*EXERCISE OBJECTIVE*. Tally every line in the entries below that holds "icon", then give only the total.

.....

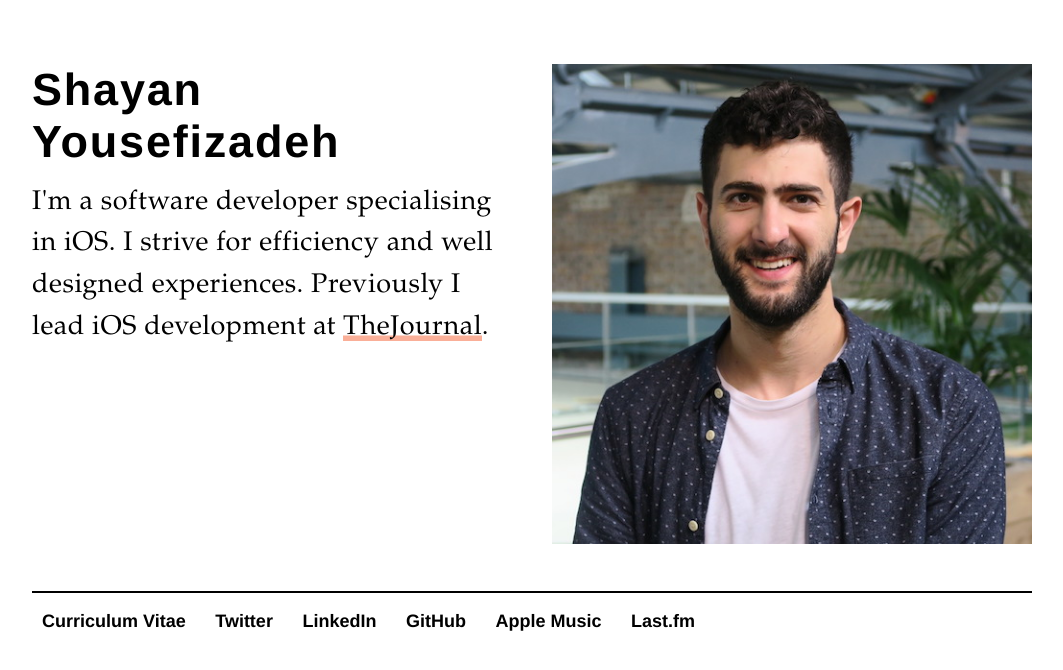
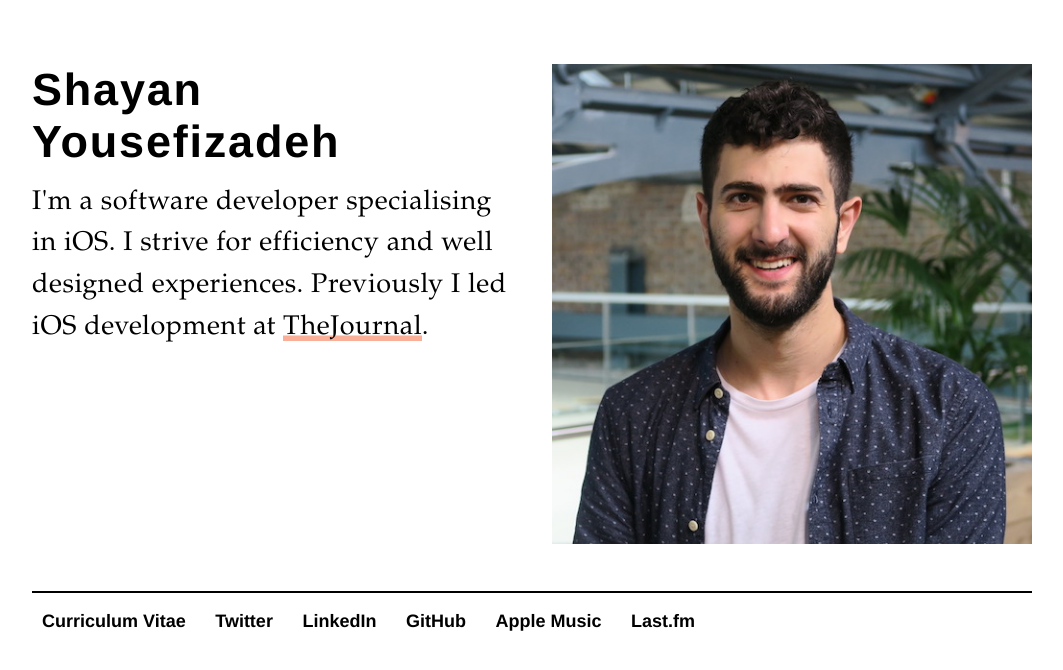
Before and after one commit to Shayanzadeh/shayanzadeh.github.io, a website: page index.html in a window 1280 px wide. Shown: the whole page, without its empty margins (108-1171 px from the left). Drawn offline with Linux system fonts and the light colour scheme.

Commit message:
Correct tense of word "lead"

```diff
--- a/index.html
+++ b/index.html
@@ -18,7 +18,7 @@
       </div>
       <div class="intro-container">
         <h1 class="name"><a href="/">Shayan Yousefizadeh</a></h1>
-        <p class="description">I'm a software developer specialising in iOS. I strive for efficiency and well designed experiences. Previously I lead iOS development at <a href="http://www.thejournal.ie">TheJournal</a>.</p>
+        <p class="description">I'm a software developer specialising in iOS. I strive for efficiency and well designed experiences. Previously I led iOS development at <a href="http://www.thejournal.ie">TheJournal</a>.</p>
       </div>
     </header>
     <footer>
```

.....

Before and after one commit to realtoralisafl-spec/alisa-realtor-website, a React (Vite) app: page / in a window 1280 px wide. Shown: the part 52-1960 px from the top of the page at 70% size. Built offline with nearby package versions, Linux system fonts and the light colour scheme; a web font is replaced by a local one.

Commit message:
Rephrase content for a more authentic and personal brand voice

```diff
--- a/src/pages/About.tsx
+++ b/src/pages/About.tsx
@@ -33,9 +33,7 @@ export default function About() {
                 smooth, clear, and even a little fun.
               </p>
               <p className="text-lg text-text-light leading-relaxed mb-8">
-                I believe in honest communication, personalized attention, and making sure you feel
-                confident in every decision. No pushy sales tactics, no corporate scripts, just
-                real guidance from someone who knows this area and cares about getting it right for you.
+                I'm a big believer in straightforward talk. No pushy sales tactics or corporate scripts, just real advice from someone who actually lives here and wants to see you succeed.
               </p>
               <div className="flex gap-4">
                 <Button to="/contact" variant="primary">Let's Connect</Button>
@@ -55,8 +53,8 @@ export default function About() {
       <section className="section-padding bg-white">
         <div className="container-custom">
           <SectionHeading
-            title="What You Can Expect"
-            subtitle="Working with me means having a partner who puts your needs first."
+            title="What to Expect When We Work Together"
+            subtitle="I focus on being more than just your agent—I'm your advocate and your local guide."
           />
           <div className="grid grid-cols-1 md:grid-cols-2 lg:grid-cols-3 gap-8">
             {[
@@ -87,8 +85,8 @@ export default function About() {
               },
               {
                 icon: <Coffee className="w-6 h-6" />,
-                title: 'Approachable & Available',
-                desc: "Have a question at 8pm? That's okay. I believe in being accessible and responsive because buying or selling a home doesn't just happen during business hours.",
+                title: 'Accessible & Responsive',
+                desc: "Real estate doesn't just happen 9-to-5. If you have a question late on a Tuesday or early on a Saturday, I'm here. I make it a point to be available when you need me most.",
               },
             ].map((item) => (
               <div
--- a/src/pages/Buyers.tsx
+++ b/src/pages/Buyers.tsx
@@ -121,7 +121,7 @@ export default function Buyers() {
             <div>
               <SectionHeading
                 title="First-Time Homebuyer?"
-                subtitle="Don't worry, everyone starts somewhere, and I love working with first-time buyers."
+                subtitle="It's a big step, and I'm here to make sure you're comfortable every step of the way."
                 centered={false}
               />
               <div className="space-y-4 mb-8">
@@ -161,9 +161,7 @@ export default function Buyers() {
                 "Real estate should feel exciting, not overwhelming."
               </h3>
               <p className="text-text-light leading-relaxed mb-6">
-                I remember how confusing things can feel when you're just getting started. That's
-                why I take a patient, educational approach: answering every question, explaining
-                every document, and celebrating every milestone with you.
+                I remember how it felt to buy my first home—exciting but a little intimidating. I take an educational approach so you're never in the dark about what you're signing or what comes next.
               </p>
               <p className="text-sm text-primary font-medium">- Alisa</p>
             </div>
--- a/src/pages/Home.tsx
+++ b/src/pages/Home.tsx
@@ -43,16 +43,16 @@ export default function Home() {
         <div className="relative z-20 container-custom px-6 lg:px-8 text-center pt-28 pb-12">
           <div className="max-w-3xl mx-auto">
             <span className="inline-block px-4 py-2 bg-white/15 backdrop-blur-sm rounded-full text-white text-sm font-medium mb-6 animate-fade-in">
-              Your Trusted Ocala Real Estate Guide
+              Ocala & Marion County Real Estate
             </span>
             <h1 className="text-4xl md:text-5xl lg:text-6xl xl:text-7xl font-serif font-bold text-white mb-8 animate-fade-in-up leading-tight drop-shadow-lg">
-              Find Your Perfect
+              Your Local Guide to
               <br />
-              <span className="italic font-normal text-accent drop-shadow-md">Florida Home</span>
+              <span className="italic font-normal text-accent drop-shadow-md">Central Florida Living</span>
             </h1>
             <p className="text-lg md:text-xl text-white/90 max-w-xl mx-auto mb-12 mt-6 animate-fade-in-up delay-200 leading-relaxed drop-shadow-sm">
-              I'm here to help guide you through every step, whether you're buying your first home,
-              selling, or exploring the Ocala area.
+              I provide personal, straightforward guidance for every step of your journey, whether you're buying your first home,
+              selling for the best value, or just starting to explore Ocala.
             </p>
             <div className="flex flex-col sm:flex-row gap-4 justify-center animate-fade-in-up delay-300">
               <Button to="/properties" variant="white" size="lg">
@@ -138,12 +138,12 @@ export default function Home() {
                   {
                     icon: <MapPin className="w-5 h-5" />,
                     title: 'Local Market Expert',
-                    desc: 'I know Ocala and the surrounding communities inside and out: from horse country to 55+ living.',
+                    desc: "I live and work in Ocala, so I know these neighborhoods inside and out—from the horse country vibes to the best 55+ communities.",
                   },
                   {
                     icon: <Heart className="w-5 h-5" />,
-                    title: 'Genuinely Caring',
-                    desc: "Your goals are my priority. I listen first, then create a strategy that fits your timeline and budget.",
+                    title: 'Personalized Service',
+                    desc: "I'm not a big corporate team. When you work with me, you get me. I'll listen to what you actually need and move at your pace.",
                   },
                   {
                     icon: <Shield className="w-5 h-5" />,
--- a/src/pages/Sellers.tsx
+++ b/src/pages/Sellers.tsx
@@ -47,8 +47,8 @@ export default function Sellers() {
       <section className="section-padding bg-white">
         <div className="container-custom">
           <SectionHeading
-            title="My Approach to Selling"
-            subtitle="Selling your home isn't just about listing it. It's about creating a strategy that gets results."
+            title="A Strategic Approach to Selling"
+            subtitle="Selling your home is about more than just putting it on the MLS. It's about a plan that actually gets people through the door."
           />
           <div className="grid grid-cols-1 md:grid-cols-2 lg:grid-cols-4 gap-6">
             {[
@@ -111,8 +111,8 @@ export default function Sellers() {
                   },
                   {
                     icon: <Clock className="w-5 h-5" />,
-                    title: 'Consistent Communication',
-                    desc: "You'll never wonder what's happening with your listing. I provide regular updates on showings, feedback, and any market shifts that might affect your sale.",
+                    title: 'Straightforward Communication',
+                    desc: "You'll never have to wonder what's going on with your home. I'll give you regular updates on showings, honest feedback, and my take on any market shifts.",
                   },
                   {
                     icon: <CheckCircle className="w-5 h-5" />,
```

.....

*EXERCISE ANSWER*. 6